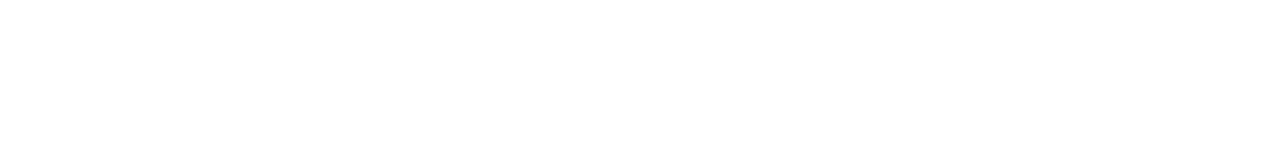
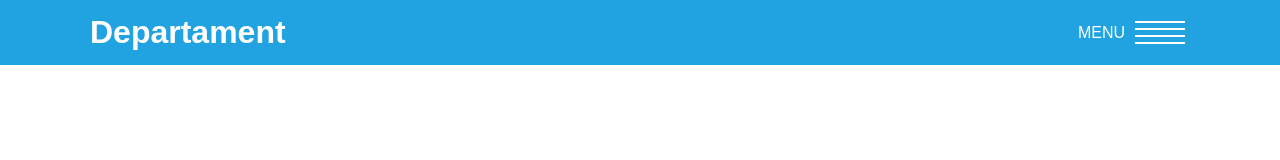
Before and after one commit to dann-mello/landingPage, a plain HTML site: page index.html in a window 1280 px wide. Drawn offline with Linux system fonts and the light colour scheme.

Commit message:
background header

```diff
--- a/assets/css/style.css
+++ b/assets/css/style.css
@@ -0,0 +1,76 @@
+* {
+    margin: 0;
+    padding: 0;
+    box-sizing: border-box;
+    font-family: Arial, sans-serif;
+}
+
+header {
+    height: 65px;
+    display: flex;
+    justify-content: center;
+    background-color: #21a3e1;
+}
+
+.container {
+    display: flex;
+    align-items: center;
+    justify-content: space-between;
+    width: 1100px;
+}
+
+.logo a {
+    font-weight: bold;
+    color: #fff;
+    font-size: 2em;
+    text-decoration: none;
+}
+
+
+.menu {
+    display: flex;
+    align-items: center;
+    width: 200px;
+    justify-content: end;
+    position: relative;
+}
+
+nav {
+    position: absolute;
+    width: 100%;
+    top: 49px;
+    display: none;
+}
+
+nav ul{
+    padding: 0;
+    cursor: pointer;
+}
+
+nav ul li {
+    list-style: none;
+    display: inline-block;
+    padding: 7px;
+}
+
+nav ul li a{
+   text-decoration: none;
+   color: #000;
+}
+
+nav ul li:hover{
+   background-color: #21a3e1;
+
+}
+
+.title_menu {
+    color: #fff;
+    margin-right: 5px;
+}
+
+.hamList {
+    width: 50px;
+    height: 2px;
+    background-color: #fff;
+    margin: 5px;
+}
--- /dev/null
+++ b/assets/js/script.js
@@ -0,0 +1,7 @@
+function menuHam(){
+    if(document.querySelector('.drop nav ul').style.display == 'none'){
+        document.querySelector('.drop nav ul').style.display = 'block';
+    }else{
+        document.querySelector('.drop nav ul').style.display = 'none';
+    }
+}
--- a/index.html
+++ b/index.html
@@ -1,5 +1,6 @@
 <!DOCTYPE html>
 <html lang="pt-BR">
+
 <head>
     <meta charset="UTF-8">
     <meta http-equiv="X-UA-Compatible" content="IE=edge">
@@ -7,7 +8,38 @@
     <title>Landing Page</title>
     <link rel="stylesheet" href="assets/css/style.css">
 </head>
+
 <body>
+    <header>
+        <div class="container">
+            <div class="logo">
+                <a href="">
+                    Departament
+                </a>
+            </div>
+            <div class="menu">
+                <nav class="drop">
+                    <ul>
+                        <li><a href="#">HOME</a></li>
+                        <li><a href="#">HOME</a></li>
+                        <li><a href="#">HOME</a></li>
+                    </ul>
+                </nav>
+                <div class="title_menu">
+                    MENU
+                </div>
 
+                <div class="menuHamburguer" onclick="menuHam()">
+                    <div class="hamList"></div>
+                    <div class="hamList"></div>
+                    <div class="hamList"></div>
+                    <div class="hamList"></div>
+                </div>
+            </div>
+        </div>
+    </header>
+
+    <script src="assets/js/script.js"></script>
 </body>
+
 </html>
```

============

** Task statement **
Go through the data, and copy each line in which the word "script" appears.

** Answer below **
+++ b/assets/js/script.js
+    <script src="assets/js/script.js"></script>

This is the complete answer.